Debra Spark is the author of three novels and an essay collection, and the editor of the anthology 20 Under 30. Her most recent book is a novella and short story collection, The Pretty Girl. She teaches at Colby College and Warren Wilson College, and lives in North Yarmouth, Maine.
Q: Your most recent book, The Pretty Girl, focuses at least in part on the role of art in your characters' lives. Why did you choose that as one of the book's themes?
A: In some ways, the focus on art is pure accident. I wrote the stories in The Pretty Girl over the course of ten years and only pulled them into a collection five years after I finished the last story. So I never had a unified notion about the work. When it was done, however, I saw there was this pattern: all the stories circled around art and deception.
As to why art became a preoccupation in the work rather than something else, that’s simply related to my autobiography. The fiction writer Lorrie Moore once said that the relation between events in “real” life and fiction is a bit like the relationship between items in a kitchen cupboard and cake. The cake doesn’t equal what’s in the cupboard, but it is made up of those things.
In the kitchen cupboard of my life, there is a lot of art, and there are a lot of artists. I am married to a painter. Many of my friends are artists of some stripe. My parents and grandparents were great appreciators of the arts, and we offspring have proved to be the same. Still, I don’t aim to write autobiographical fiction. When I use art and artists in my life, I try to do so in such a way that I end up with cake … and not baking soda.
Q: You edited a compilation, 20 under 30, when you were 23 years old. How did you select the authors to include in the collection, and what has the book's impact been over the years?
A: The anthology 20 Under 30 started with a story I admired by a fellow classmate in college. When I went to grad school, I found some more work by fellow students. Then I started asking writers to recommend young writers to me. I wrote to some writers to ask for names. I asked for names from those I met at grad school. Once I found one writer for the anthology, I asked him or her to suggest other writers.
Sometimes I’d read a story I liked in a literary magazine, and the bio in the back of the magazine made me think the author might be under thirty, so I wrote the writer directly and expressed my interest and asked their age. This often backfired. I got more than one “Contact me when you do sixty over seventy!” responses.
The anthology sold well back in 1986, and over the years many writers and readers have told me how important the book was to them. Recently, though, I went to a literary conference, where a man read a piece of his that was included in The New Yorker’s 20 Under 40 anthology.
I mentioned that I’d put together an anthology with the same name (if a different number), a quarter of a century earlier. He didn’t believe me. A writer friend was with me, and she said to him, “It’s true. It was a big deal!” But he still didn’t believe me! So perhaps that’s the story of the impact the book has had through the years!
Q: You also have written three novels and a book of essays on writing. Do you prefer writing novels, short stories, or essays?
A: I like them all equally, I think.
Q: As a professor, what do you focus on with your students when it comes to creative writing techniques?
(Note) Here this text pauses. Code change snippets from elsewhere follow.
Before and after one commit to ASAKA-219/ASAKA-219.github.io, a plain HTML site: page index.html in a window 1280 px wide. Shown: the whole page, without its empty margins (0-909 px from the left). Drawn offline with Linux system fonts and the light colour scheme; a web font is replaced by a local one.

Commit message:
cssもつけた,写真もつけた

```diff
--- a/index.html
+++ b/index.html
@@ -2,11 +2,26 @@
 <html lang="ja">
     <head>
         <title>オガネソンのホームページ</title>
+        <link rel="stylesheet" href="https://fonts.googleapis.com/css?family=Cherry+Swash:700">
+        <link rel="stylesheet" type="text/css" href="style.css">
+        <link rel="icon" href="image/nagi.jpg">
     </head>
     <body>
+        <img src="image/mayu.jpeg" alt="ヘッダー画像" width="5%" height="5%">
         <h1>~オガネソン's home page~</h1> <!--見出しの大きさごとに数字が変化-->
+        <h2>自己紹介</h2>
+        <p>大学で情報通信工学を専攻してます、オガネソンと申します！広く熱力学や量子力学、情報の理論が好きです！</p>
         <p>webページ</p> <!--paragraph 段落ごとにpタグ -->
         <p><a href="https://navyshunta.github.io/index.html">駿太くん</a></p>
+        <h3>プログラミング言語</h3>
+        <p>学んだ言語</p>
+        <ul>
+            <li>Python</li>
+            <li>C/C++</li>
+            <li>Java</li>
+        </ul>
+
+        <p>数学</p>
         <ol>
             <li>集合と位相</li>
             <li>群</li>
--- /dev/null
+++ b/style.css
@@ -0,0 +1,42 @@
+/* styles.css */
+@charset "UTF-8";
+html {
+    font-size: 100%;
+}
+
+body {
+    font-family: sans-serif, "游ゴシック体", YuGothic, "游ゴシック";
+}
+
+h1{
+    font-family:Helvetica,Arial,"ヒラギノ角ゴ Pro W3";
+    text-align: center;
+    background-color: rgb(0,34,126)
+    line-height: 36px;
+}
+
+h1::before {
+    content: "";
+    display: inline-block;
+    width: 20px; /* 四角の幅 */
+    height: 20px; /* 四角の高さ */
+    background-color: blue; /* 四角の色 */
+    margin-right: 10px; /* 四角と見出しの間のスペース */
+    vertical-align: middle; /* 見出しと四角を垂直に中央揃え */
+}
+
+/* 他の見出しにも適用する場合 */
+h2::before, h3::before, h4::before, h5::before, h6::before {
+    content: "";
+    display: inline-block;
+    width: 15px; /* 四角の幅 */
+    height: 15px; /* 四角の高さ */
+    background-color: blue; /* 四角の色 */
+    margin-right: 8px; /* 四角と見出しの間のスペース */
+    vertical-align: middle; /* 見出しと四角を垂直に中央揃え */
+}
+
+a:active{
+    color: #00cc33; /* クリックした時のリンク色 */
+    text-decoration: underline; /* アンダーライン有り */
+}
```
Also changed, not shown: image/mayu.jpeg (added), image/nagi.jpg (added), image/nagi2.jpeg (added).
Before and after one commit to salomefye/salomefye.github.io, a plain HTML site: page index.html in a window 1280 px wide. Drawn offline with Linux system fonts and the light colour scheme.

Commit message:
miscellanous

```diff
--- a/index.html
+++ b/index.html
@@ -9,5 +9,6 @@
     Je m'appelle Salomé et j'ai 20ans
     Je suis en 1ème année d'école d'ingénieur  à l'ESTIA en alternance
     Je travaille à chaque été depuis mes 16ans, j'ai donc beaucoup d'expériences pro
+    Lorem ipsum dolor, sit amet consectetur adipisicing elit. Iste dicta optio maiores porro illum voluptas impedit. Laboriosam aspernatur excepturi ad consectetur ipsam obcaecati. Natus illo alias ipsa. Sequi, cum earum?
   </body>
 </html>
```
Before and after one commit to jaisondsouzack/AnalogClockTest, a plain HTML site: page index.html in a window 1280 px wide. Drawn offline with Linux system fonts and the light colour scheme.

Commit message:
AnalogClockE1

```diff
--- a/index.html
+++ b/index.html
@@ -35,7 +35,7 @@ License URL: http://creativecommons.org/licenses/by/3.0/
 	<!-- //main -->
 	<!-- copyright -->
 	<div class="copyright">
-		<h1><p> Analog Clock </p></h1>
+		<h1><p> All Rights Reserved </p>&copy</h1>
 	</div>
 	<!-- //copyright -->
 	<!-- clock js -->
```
A: Sometimes I’ll be at a party and someone will say, “Oh, but do you really think you can teach writing?” and I wonder what I am supposed to say. “No, but lucky me, I got someone to pay me to do it nonetheless”?
There is a serious answer to the question, though, which is that you can’t teach someone to have an imagination, but you can help people access their imagination. And you can teach some things. You can teach elements of craft, which is maybe what you are asking when you ask about technique. In an introductory fiction writing class, I teach standard topics—character, point of view, plot, dialogue.
With advanced undergraduates and graduate students, the craft topics are really as wide-ranging as fiction itself. My most recent graduate student talks have been on humor, suspense, magnitude, and revision. I have in mind to do a new lecture on how to craft an extended scene and another on how to use “journalistic” research in fiction.
Q: What are you working on now?
A: I am working on a novel called Unknown Caller, and it begins with a surprising middle-of-the-night phone call then moves backward in time to tell the story of a brief troubled marriage and the far-ranging consequences of that marriage. The novel starts in Maine, but then goes to London, Paris, Barbados, and a few other places before resolving.
Q: Anything else we should know?
A: Anything else? Oh, goodness. Well, years ago, I was marking up a graduate student story at the kitchen table. I had to leave my desk to do something. When I came back, I saw that my son (who is now 13) had scribbled, “Needs more kung-fu action” in the margins of the story. Now my son doesn’t advise me about my students’ work. He advises me about my own. He keeps telling me my novel-in-progress needs an explosion. My novel actually has an explosion. When I tell my son this, he says, “Well, then, it needs two.” This is the literary advice that I am considering at the moment.
--Interview with Deborah Kalb